Earlier this year, corporate food giants Kraft and Nestlé Australia opened up their recipe and ingredient data to developers and consumers. While these are just first steps, we hope it’s an increasing trend that will give rise to new applications that improve transparency and the customer experience.
The Kraft Application Programming Interface (API) provides access to recipes using Kraft ingredients that developers can integrate into their own applications.
Recipes are categorized by meal and given classifications like “kid-friendly, budget, health conscious,” and other such labels while the recipe data is “broken down by ingredient, number of servings, preparation time and other specifics,” according to the description up on Programmable Web.
Nestlé Australia is making the food labeling data of 1200 of its products available to consumers via the GoScan app. The GoScan app, developed in conjunction with the industry standards group GS1, makes detailed food labeling data available to users that scan food bar codes. It can be used as an alternative to the physical label that customers (sometimes) consider and provide more in-depth product information. Going forward, data like the kind Nestle Australia provides will be held by GS1 and made available to the public only via the app. The app is designed to include other major food brands and be their platform for making it available to the public. Unfortunately, the Nestle Australia data, in this case, does not appear to be open to developers independently of the GS1 system.

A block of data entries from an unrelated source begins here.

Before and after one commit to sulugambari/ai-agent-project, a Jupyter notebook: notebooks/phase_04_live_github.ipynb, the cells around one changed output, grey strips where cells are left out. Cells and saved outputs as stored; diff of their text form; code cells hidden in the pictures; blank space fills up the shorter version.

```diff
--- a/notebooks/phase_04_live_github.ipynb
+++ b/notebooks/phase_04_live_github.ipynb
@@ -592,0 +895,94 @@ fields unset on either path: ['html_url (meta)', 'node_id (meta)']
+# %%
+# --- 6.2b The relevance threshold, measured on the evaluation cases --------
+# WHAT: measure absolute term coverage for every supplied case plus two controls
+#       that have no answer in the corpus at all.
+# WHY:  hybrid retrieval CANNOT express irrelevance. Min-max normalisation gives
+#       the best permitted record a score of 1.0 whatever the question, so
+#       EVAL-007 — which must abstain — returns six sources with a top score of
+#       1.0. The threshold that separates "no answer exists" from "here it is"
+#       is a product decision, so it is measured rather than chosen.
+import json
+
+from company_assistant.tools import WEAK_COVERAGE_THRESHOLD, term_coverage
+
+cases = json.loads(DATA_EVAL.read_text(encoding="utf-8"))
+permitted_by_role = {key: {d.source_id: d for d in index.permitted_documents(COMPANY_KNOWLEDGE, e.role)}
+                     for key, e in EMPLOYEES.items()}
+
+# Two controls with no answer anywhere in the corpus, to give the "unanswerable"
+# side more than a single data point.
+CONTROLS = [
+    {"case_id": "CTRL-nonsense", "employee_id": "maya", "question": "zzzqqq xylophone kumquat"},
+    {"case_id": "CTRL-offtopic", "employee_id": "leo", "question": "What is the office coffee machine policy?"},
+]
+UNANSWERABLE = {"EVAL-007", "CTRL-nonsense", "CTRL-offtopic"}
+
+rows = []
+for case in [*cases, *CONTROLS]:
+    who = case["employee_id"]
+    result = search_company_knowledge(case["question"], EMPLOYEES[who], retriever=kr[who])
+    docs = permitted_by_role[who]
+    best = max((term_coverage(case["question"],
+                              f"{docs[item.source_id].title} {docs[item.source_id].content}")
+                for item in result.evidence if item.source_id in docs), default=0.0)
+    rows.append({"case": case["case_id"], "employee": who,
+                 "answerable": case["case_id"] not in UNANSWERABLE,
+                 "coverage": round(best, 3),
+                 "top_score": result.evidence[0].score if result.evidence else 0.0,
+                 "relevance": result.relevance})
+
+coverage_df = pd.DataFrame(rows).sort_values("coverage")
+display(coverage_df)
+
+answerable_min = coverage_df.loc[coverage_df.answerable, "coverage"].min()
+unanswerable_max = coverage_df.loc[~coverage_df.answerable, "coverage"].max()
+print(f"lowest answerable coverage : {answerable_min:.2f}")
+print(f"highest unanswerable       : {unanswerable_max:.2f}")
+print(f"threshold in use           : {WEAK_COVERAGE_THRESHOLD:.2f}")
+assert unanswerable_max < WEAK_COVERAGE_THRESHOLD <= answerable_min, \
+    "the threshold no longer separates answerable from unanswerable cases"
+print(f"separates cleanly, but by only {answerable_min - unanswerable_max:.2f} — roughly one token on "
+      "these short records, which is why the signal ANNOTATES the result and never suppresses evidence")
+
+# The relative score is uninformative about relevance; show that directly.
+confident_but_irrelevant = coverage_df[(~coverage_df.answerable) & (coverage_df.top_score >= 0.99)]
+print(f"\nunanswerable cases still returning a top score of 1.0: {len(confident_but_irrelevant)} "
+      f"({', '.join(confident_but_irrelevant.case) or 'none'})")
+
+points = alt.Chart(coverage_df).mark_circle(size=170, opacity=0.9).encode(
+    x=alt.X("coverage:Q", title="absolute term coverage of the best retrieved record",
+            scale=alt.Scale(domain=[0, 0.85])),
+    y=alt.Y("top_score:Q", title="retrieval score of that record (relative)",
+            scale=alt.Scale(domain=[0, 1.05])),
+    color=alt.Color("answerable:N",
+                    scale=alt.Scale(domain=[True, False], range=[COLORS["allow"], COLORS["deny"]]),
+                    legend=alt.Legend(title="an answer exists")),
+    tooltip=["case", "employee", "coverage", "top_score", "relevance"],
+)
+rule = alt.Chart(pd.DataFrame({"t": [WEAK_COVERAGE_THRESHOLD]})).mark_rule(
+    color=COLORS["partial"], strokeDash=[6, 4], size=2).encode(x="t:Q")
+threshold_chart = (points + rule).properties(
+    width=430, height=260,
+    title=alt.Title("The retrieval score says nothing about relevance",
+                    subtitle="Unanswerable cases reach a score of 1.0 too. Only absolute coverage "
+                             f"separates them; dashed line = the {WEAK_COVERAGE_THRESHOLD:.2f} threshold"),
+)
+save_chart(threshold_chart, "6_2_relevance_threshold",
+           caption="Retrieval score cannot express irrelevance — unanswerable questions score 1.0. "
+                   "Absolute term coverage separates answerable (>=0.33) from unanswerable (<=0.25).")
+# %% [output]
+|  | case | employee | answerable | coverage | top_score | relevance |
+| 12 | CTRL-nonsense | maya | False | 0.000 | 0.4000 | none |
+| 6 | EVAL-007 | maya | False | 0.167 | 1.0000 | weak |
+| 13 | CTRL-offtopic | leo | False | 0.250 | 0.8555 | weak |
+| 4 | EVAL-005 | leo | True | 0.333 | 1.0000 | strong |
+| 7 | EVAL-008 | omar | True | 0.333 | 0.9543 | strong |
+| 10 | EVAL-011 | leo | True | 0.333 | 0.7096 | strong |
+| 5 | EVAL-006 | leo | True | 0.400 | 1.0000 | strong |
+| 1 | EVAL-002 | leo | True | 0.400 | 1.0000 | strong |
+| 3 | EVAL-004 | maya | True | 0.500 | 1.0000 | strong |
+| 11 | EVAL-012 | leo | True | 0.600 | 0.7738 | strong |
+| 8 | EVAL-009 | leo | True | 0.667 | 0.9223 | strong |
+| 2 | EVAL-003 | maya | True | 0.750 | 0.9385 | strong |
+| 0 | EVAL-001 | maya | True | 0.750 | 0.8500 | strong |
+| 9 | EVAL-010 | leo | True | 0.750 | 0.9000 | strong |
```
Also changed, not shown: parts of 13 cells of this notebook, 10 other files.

While the upside is the potential for new applications, the downside of using corporate APIs is that users are essentially at the whim of the company that makes them available. They can cherry pick what data is available, for how long it’s available and other problems that might frustrate third parties. For an example that many are probably familiar with, think of Twitter’s API, which, when they made changes to how it could be used by developers, sent many into a fit.
Over time, we hope to see more and more food brands open up their data not just to independent bodies, but to the whole of developers worldwide so they can be used to improve the food system and customer experience. Many other food data APIs are available, but the above are a couple noteworthy attempts on behalf of larger food brands.
APIs are often treasure troves of data that are automatically transmitted between computers and in some senses, tie the web together. We’d like to see them become part of a networked food system that is better for our health, environment and everyone’s bottom line.
If you have a “food data wishlist,” for the kinds of data you would like to see made available, let us all know in the comments below.